[Change detection data]
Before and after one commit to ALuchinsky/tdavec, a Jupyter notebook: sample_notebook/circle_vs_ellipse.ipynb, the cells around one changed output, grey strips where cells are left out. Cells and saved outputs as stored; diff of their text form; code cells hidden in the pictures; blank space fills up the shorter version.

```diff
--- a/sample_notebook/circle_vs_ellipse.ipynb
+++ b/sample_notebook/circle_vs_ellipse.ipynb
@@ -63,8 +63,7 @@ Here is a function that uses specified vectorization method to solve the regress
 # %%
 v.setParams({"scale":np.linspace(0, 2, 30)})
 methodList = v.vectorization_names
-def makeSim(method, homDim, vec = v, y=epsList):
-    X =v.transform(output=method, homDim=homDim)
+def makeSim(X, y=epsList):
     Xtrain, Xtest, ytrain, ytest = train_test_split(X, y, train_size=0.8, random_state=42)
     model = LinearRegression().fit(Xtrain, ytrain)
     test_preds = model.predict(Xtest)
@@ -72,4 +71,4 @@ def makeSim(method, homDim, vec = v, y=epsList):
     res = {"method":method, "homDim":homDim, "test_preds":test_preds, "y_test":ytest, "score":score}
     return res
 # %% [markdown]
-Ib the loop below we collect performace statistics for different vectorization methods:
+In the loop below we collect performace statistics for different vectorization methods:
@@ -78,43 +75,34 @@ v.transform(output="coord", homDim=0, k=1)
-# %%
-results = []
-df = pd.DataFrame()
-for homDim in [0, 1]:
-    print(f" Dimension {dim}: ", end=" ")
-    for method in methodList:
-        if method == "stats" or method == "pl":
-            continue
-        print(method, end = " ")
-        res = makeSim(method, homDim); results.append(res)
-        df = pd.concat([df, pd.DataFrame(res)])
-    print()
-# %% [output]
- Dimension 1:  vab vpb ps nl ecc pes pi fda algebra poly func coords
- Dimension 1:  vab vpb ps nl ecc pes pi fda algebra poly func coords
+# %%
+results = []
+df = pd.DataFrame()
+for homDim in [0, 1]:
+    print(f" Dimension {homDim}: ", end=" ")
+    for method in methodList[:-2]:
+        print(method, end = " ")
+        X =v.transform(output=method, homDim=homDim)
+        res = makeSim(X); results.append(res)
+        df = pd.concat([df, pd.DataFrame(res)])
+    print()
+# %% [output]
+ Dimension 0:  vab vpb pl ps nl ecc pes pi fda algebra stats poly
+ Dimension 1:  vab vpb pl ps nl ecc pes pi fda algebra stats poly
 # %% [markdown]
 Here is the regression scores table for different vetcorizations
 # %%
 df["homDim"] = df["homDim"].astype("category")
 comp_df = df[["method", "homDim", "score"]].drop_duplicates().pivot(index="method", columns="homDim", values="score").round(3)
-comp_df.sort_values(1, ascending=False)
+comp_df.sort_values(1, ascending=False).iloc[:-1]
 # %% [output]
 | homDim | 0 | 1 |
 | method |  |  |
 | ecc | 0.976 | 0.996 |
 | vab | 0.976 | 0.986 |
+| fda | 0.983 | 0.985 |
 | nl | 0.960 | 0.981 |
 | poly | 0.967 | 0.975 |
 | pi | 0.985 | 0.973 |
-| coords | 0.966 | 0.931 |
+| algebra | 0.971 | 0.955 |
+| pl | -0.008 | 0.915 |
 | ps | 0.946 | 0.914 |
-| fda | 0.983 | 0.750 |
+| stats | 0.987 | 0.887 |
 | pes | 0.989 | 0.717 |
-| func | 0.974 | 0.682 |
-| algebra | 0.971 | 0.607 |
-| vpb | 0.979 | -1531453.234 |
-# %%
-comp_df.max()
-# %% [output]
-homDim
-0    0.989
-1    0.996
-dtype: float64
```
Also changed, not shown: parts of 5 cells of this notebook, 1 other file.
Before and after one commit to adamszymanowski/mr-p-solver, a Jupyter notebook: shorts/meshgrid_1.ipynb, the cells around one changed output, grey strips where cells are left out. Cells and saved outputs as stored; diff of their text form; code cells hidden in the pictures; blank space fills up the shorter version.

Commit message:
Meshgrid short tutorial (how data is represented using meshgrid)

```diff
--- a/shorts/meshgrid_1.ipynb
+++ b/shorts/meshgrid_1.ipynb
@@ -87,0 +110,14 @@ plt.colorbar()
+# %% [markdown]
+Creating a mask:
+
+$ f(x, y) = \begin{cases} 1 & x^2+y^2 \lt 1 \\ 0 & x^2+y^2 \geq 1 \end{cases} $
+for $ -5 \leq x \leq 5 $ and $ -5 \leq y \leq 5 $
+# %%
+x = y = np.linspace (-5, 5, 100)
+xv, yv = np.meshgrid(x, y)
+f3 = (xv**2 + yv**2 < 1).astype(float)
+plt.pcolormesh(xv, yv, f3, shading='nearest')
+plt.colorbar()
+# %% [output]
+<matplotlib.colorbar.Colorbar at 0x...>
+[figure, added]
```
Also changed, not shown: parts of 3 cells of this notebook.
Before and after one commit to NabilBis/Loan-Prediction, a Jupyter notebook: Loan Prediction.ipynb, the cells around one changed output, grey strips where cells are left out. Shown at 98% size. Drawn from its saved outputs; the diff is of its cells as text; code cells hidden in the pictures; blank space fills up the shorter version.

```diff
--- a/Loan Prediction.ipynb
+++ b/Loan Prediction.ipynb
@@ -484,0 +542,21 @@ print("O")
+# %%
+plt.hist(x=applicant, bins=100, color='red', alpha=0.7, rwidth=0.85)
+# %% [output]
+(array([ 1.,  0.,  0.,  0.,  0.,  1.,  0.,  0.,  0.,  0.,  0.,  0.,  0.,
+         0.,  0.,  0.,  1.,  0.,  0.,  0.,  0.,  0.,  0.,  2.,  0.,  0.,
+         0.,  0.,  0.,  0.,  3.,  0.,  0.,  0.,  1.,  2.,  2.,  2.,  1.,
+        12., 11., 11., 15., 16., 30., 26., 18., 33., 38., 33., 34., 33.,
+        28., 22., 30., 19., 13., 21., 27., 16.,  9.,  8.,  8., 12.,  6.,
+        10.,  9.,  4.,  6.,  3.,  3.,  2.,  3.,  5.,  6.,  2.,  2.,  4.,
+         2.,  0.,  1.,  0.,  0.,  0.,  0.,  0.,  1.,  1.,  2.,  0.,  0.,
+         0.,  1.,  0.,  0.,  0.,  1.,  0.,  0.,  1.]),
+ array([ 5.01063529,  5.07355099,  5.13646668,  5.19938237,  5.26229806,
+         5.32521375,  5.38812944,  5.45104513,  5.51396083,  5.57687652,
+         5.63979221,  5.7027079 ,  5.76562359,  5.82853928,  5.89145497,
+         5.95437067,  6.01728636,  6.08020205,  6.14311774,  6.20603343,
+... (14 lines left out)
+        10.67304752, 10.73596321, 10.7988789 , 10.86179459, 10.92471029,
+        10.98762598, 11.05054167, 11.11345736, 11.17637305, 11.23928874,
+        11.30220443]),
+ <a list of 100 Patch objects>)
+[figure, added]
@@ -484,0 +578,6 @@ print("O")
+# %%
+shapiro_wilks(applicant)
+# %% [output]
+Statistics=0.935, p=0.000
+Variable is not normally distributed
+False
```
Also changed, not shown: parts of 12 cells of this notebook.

=== Your goal ===
Gather from the records above every line containing the string "DataFrame".

=== Task result ===
-df = pd.DataFrame()
-        df = pd.concat([df, pd.DataFrame(res)])
+df = pd.DataFrame()
+        df = pd.concat([df, pd.DataFrame(res)])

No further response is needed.